START INPUT FOR THIS TASK

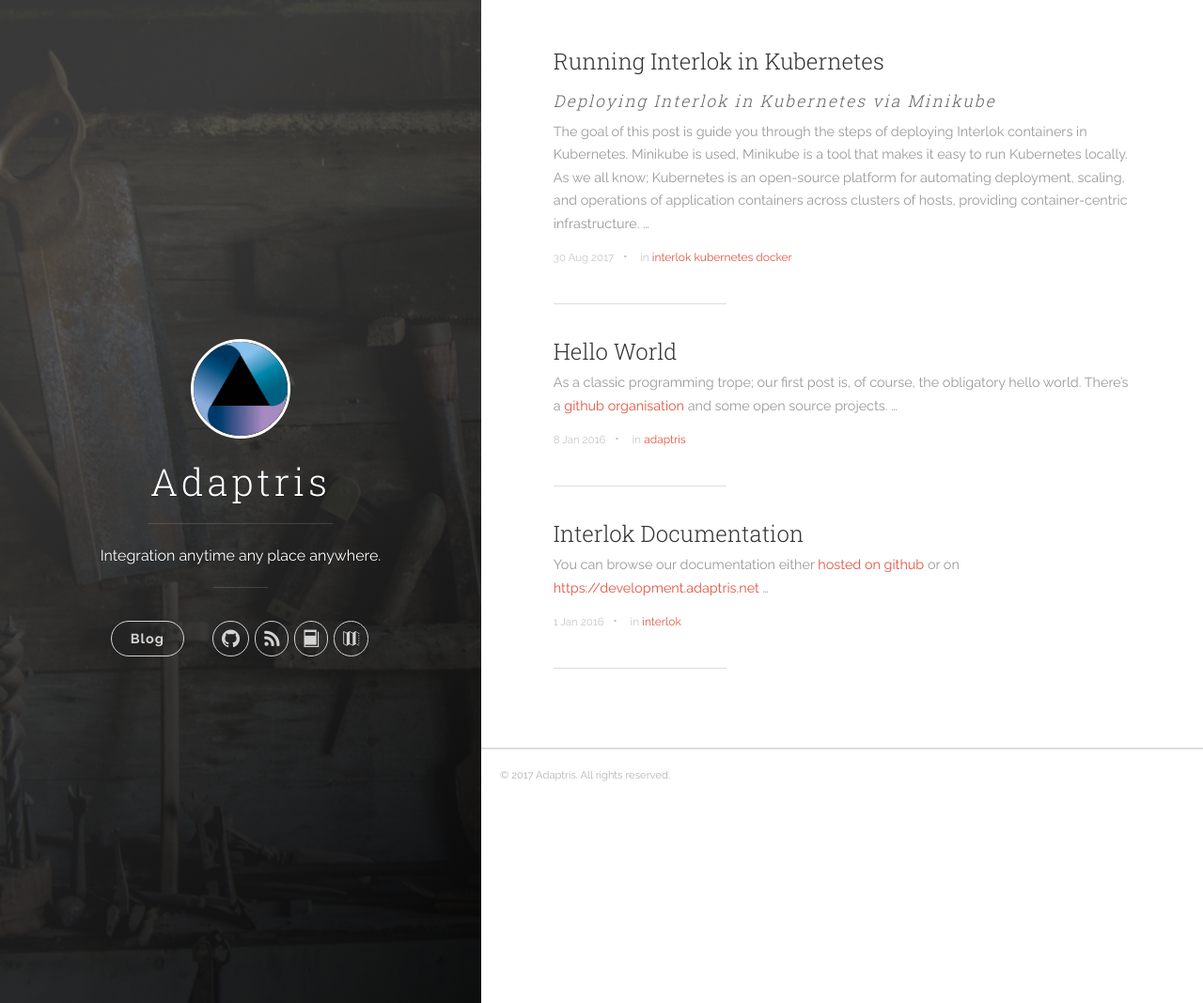
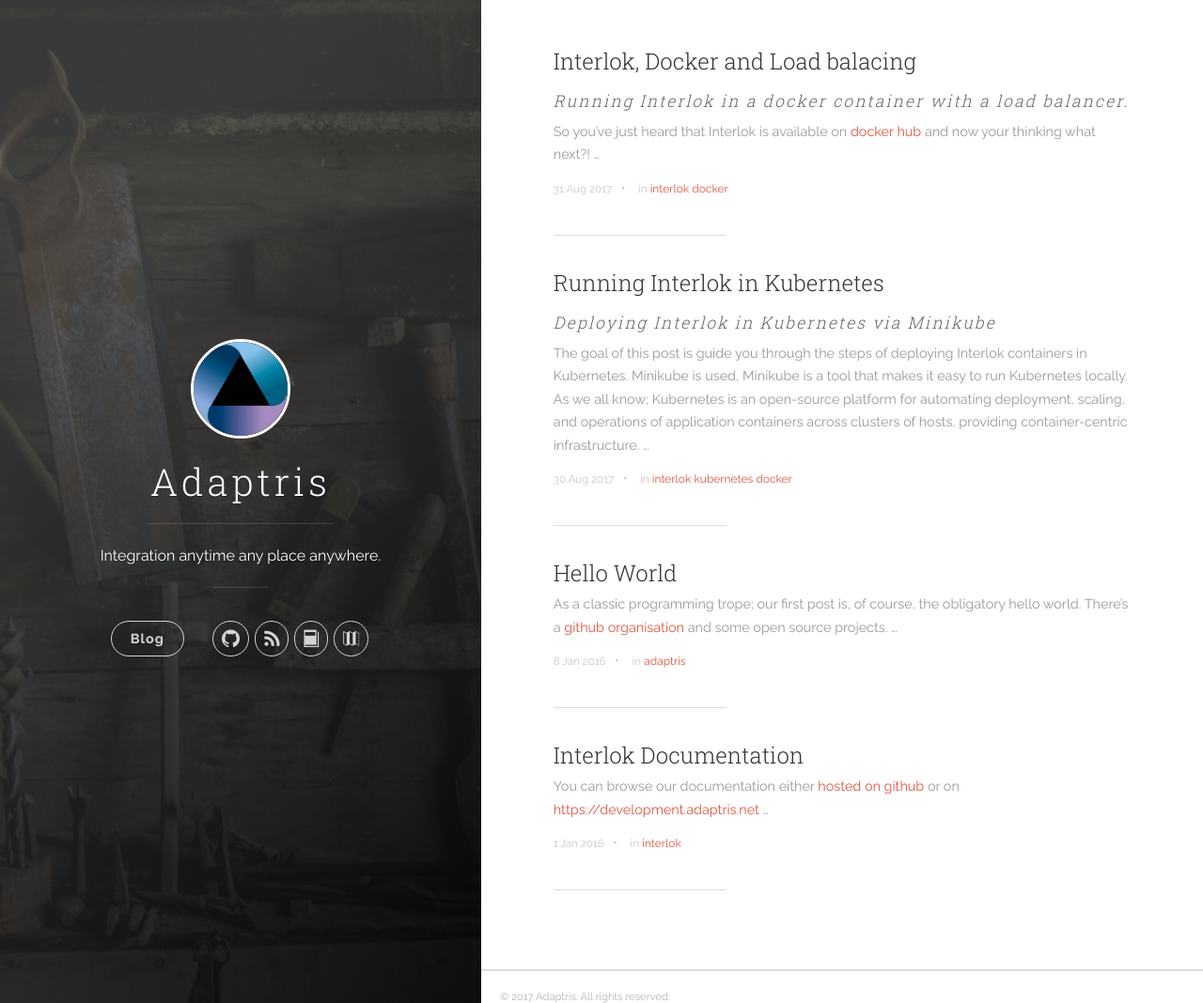
Before and after one commit to adaptris/adaptris.github.io, a Jekyll site: the page built from index.html, in a window 1280 px wide and 1068 px high. Shown: the whole window at 94% size. Built offline with Jekyll 4.4.1, drawn with Linux system fonts in a browser that asks for light colours; nearby versions of some CDN libraries; the list of posts is cut into pages by our own code.

Commit message:
Blog post: interlok-docker-and-load-balancing

```diff
--- /dev/null
+++ b/_posts/2017-08-31-interlok-docker-and-load-balancing.markdown
@@ -0,0 +1,240 @@
+---
+title:             "Interlok, Docker and Load balacing"
+description:       "Running Interlok in a docker container with a load balancer."
+date:              2017-08-31 08:00:00
+categories:        [interlok, docker]
+tags:              [interlok, docker]
+author:            mcwarman
+excerpt_separator: <!-- more -->
+---
+
+So you've just heard that Interlok is available on [docker hub][interlok-docker-hub] and now your thinking what next?!
+
+<!-- more -->
+
+There are many options, but what this post will try and do is start to scratch the surface and explain the following:
+
+* Building and running your first Interlok docker image
+* Scaling using docker-compose
+* Load balancing the scaled instance
+
+## Prerequisites
+
+The following prequisites are required:
+
+* A knowledge of Interlok and its configuration files
+* [Docker][install-docker] and [docker-compose][install-docker-compose] installed.
+
+## Building and Running your first image
+
+First things first the initial docker image, to do this we need some Interlok config and a `Dockerfile`. We'll be working with a the programming classic "Hello World", to do this in Interlok we'll be using the `jetty-message-consumer` consumer and the `payload-from-metadata` service.
+
+<figure class="highlight">
+  <figcaption class="g code-caption">config/adapter.xml</figcaption>
+{% highlight xml %}
+<adapter>
+  <unique-id>hello-world</unique-id>
+  <channel-list>
+    <channel>
+      <unique-id>channel</unique-id>
+      <consume-connection class="jetty-http-connection">
+        <port>8081</port>
+      </consume-connection>
+      <produce-connection class="null-connection" />
+      <workflow-list>
+        <standard-workflow>
+          <unique-id>workflow</unique-id>
+          <consumer class="jetty-message-consumer">
+            <destination class="configured-consume-destination">
+              <configured-thread-name>hello-world</configured-thread-name>
+              <destination>/*</destination>
+            </destination>
+            <parameter-handler class="jetty-http-ignore-parameters"/>
+            <header-handler class="jetty-http-headers-as-metadata"/>
+          </consumer>
+          <service-collection class="service-list">
+            <services>
+              <payload-from-metadata-service>
+                <template><![CDATA[Hello World!]]></template>
+              </payload-from-metadata-service>
+            </services>
+          </service-collection>
+          <producer class="jetty-standard-response-producer">
+            <unique-id>Send HTTP Response</unique-id>
+            <status-provider class="http-metadata-status">
+              <code-key>adphttpresponse</code-key>
+              <default-status>OK_200</default-status>
+            </status-provider>
+            <response-header-provider class="jetty-metadata-response-headers">
+              <filter class="remove-all-metadata-filter"/>
+            </response-header-provider>
+            <content-type-provider class="http-raw-content-type-provider">
+              <content-type>text/plain</content-type>
+            </content-type-provider>
+            <send-payload>true</send-payload>
+          </producer>
+        </standard-workflow>
+      </workflow-list>
+    </channel>
+  </channel-list>
+</adapter>
+{% endhighlight %}
+</figure>
+
+<figure class="highlight">
+  <figcaption class="g code-caption">Dockerfile</figcaption>
+{% highlight docker %}
+FROM adaptris/interlok:snapshot-alpine
+ADD config /opt/interlok/config
+EXPOSE 8081
+{% endhighlight %}
+</figure>
+
+Now that we have that lets build and run it!
+
+{% highlight console %}
+$ docker build -t interlok/hello-world:snapshot .
+$ docker run --rm -p 80:8081 --name interlok-hello-world interlok/hello-world:snapshot
+{% endhighlight %}
+
+Success! What the above commands will do is build an image using the `Dockerfile` in the current directory and tag it as `interlok/hello-world:snapshot` and then run it mapping the container port `8081` as `localhost:80`.
+
+To test it and see whats happened:
+
+{% highlight console %}
+$ curl -s http://localhost/hello-world
+Hello World
+$ docker images
+REPOSITORY                             TAG                 IMAGE ID            CREATED             SIZE
+interlok/hello-world                   snapshot            542feb3eb8d5        3 minutes ago       343MB
+$ docker ps -a
+CONTAINER ID        IMAGE                           COMMAND                  CREATED             STATUS                     PORTS                                      NAMES
+fab215bd069d        interlok/hello-world:snapshot   "/docker-entrypoin..."   58 seconds ago      Up 57 seconds              5555/tcp, 8080/tcp, 0.0.0.0:80->8081/tcp   angry_wescoff
+{% endhighlight %}
+
+To stop either run the following or Ctrl+C in the window:
+
+{% highlight console %}
+$ docker stop interlok-hello-world
+{% endhighlight %}
+
+## Scaling with docker-compose
+
+Now we have an image that builds we can use docker-compose to scale it.
+
+<figure class="highlight">
+  <figcaption class="g code-caption">docker-compose.yaml</figcaption>
+{% highlight yaml %}
+version: '3.2'
+services:
+  interlok:
+    build:
+      context: .
+      dockerfile: Dockerfile
+    image: interlok/hello-world:snapshot
+    environment:
+      JVM_ARGS: -Xmx256m
+{% endhighlight %}
+</figure>
+
+To run it:
+
+{% highlight console %}
+$ docker-compose up --scale interlok=3
+{% endhighlight %}
+
+As we can see from the output we have three running instances of Interlok container. These instances are only reachable from within the containers so we can test they are working using the `docker-compose exec` command:
+
+{% highlight console %}
+$ docker-compose exec --index 1 interlok bash  -c "wget -qO-  http://localhost:8081/helloworld"
+Hello World!
+$ docker-compose exec --index 2 interlok bash  -c "wget -qO-  http://localhost:8081/helloworld"
+Hello World!
+$ docker-compose exec --index 3 interlok bash  -c "wget -qO-  http://localhost:8081/helloworld"
+Hello World!
+{% endhighlight %}
+
+To stop either run the following from the same directory or Ctrl+C in the window:
+
+{% highlight console %}
+$ docker-compose down
+{% endhighlight %}
+
+## Load balancing
+
+The instances can now be scales but they aren't reachable, what is needed is load balancer. Using the image [`dockercloud/haproxy`][dockercloud-haproxy] we can update our `docker-compose.yaml` and introduce one:
+
+The load balancer is containerised version of haproxy, the magic happens when it dynamically generates the contents of the load balancers configuration with a combination of environment variables and the mounted `/var/run/docker.sock` file.
+
+The configuration:
+
+<figure class="highlight">
+  <figcaption class="g code-caption">docker-compose.yaml</figcaption>
+{% highlight yaml %}
+version: '3.2'
+services:
+  interlok:
+    build:
+      context: .
+      dockerfile: Dockerfile
+    image: interlok/hello-world:snapshot
+    environment:
+      JVM_ARGS: -Xmx256m
+      EXCLUDE_PORTS: 5555,8080
+  lb:
+    image: dockercloud/haproxy
+    links:
+      - interlok
+    volumes:
+      - /var/run/docker.sock:/var/run/docker.sock
+    ports:
+      - 80:80
+{% endhighlight %}
+</figure>
+
+To run:
+
+{% highlight console %}
+$ docker-compose up scale interlok=3
+{% endhighlight %}
+
+To test:
+
+{% highlight console %}
+$ curl -s http://localhost/hello-world
+Hello World
+{% endhighlight %}
+
+And to stop again either run the following from the same directory or Ctrl+C in the window:
+
+{% highlight console %}
+$ docker-compose down
+{% endhighlight %}
+
+
+## Taking it Further
+
+Now if we wanted extend the config a little and return the hostname as a part of the "Hello World" message we could and would end up with responses looking something like this:
+
+{% highlight console %}
+$ curl -s http://localhost/hello-world
+Hello World from 724ac45ded45!
+$ curl -s http://localhost/hello-world
+Hello World from 2171e7976497!
+$ curl -s http://localhost/hello-world
+Hello World from 6a6c8543f41f!
+{% endhighlight %}
+
+How this is done isn't covered here but the solution is available in a [github project][demo].
+
+## Summary
+
+Docker is powerful tool that can be used in development lifecycle or as a part of a production stack. Interlok has working use cases of both, personally I've moved most of my development work over to it, creating purpose built images for testing and product demonstrations.
+
+The load balancer [`dockercloud/haproxy`][dockercloud-haproxy] is just another example of clever things docker can do for you.
+
+[install-docker]: https://docs.docker.com/engine/installation/
+[install-docker-compose]: https://docs.docker.com/compose/install/
+[interlok-docker-hub]: https://hub.docker.com/r/adaptris/interlok/
+[dockercloud-haproxy]: https://github.com/docker/dockercloud-haproxy
+[demo]: https://github.com/mcwarman/interlok-load-balanced
--- a/css/main.css
+++ b/css/main.css
@@ -76,3 +76,10 @@
 .content-wrapper {
 	max-width: 1200px;
 }
+
+.code-caption {
+	padding:10px 10px 10px 10px;
+	font-family: Consolas, Menlo, Monaco, Lucida Console, Liberation Mono, DejaVu Sans Mono, Bitstream Vera Sans Mono, Courier New, monospace, serif;
+	font-size: .85em;
+	border-bottom: 1px solid #586e75;
+}
```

END INPUT FOR THIS TASK

Only the lines containing the string "wget" are needed; pull them out of the records.

RESPONSE BELOW:
+$ docker-compose exec --index 1 interlok bash  -c "wget -qO-  http://localhost:8081/helloworld"
+$ docker-compose exec --index 2 interlok bash  -c "wget -qO-  http://localhost:8081/helloworld"
+$ docker-compose exec --index 3 interlok bash  -c "wget -qO-  http://localhost:8081/helloworld"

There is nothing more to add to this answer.